    A special EJB bean (com.ibm.sap.bapi.ejb.EjbUserManager) is provided to manage the associations between the client instances and the SAP R/3 logon parameters. The EjbUserManager class contains methods for setting the SAP R/3 logon information. Client applications have to instantiate the EjbUserManager on every EJB server. The methods setUserInfo(userID, password, client, language) or setUserInfo(userID, password, client, language, codepage) associate the client instance with the SAP R/3 user information for all EJB beans that are instantiated afterwards on the EJB server. Therefore, one of these methods must be called before any other SAP Business Object EJB bean is instantiated. The SAP R/3 user information may be changed later during runtime. This change does not affect the previously instantiated EJB beans, it only applies to all subsequent EJB bean instantiations of the client.
    An alternative approach is to specify the SAP R/3 user information during instantiation of the enterprise bean proxy. This can be done by using the create(com.sap.rfc.UserInfo) instead of the create() method in the home interface of the Business Object enterprise bean proxy. In this case the EjbUserManager doesn't have to be deployed.
    Programming directly against the CCF client interfaces
    Please see the Common Connector Framework documentation for a detailed description of this approach. Even though it is possible to script directly against the CCF Connector for SAP R/3, this is not recommended. Using EAB Commands and Navigators will relieve a developer from the burden of scripting the same sequences over and over again.
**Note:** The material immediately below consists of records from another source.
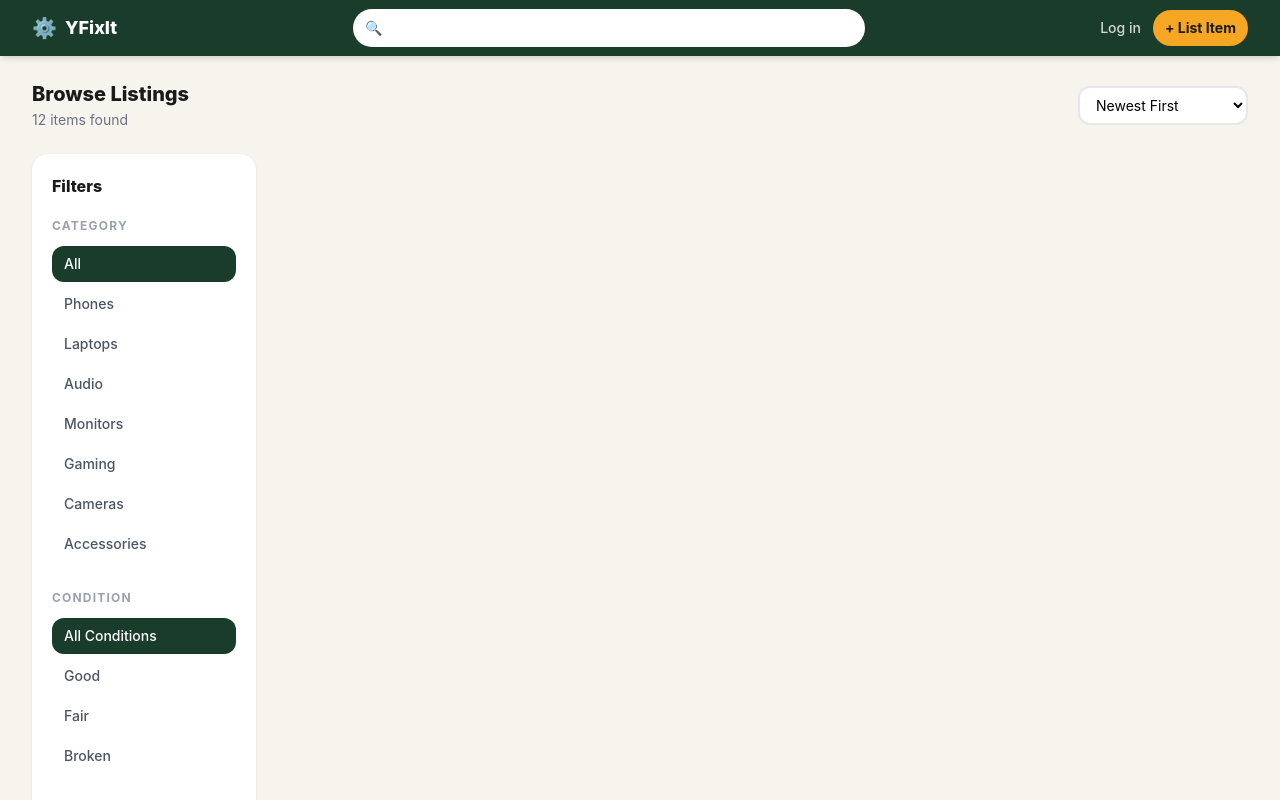
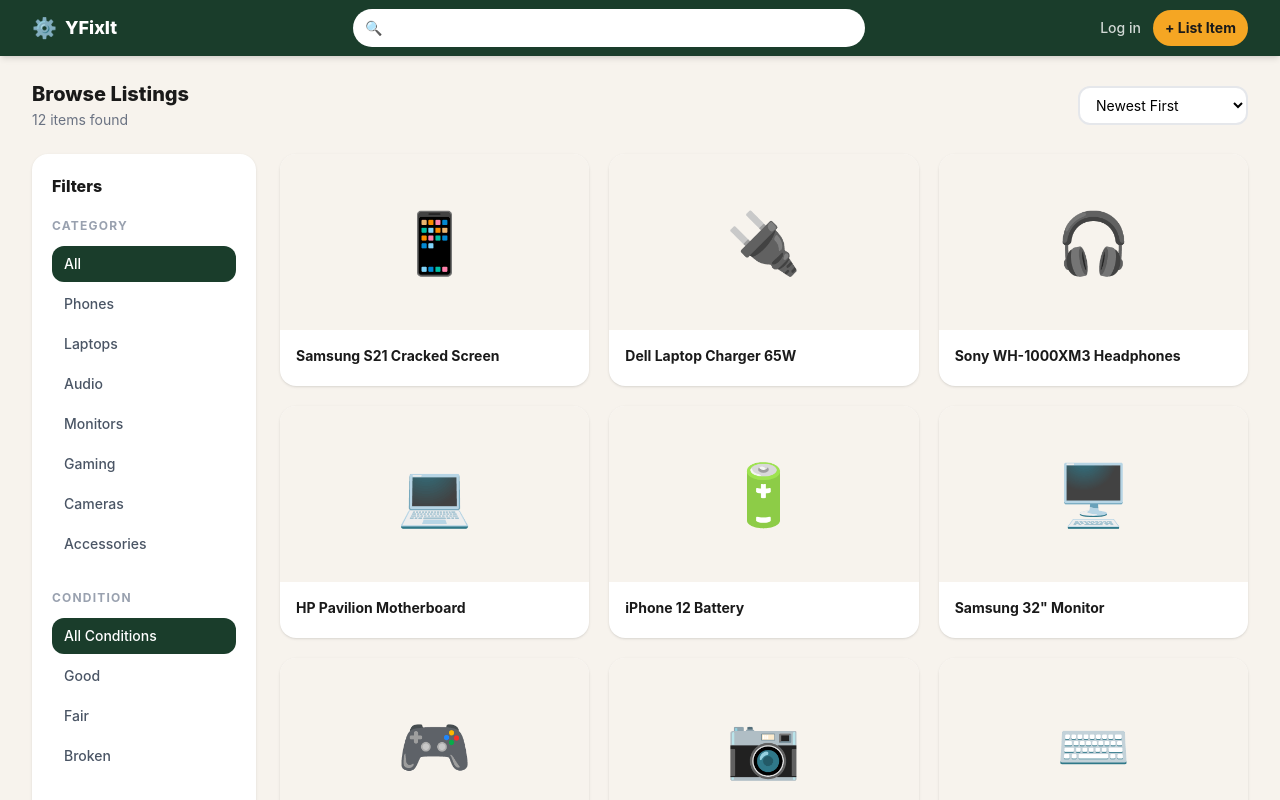
Before and after one commit to Goddii/YFixIt, a React (Vite) app: page /browse in a window 1280 px wide. Shown: the top 800 px of the page. Built offline with nearby package versions, Linux system fonts and the light colour scheme.

Commit message:
feat:add product grid cards

```diff
--- a/src/pages/Browse.jsx
+++ b/src/pages/Browse.jsx
@@ -247,7 +247,45 @@
                     </aside>
 
                     {/* product grid */}
-                    <main>
+                    <main className="flex-1">
+                        {filtered.length === 0 ? (
+                            <div className="text-center py-24">
+                                <p className="text-5xl mb-4">🔍</p>
+                                <p className="font-bold text-lg text-[#1a1a1a]">No Listings found</p>
+                                <p className="text-gray-400 text-sm mt-1">Try adjusting your filters or search term</p>
+                                <button
+                                onClick={resetFilters}
+                                className="mt-4 text-sm font-semibold text-[#1a3d2b] hover:text-[#f5a623] transition-colors"
+                                >
+                                   Clear all filters →
+
+                                </button>
+                            </div>
+
+                        ):(
+                            <div className="grid grid-cols-1 sm:grid-cols-2 xl:grid-cols-3 gap-5">
+                                {filtered.map((item) => (
+                                    <Link
+                                    key={item.id}
+                                    to={`/listing/${item.id}`}
+                                    className="bg-white rounded-2xl shadow-sm hover:shadow-lg transition-all duration-200 hover:-translate-y-1 overflow-hidden group"
+                                    >
+                                    {/* image-area */}
+                                    <div className="bg-[#f7f3ed] h-44 flex items-center justify-center text-6xl group:hover:bg-[#eee8df] transition-colors">
+                                        {item.image}
+                                    </div>
+                                    {/* details */}
+                                    <div className="p-4">
+                                        <div className="flex items-start justify-between gap-2 mb-1">
+                                            <h3 className="font-bold text-[#1a1a1a] text-sm leading-ssnug">{item.title}</h3>
+                                        </div>
+
+                                    </div>
+
+                                    </Link>
+                                ))}
+                            </div>
+                        )}
 
                     </main>
                 </div>
```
    CCF infrastructure interfaces
    The CCF Connector for SAP R/3 leverages services (such as security, transactions, connection pooling) through the CCF infrastructure interfaces. CCF compliant component servers have implemented these interfaces and adapt the CCF Connectors view to their actual service implementation. When running on a component server providing none or no full support of the CCF infrastrucure services, the required services have to be adapted by setting up the CCF infrastructure manually. The same applies in case of developing a fat (standalone) Java application. Please see the Access Builder and Connector for SAP R/3 Release Notes for the current status of available CCF infrastructure implementations (e.g. WebSphere Application Server, VisualAge for Java Enterprise Edition).


  3. Thanks for your answer

    Is this IBM SAP Connector product the OEM of NEON EAI product recently bought by Sybase ?

    Thanks

    Gerard
  4. Iam the co-founder of Netprise.com a startup company.We at netprise are designing and developing a EAI Product suite with pluggable architecture which is totally j2ee and xml compliant. In the initial run we are releasing modules to bridge SAP'S S&D Module. We will be utilizing xmlbridge from ibm or the java connection server to connect to SAP and make calls to RFC's. Our designers have experience in designing enterprise level systems and were directly involved in designing some of the leading app servers in the market.

    We are also seeking beta clients for our product suite.
    Do not hesitate to write me rajn at netprise dot com


    Raj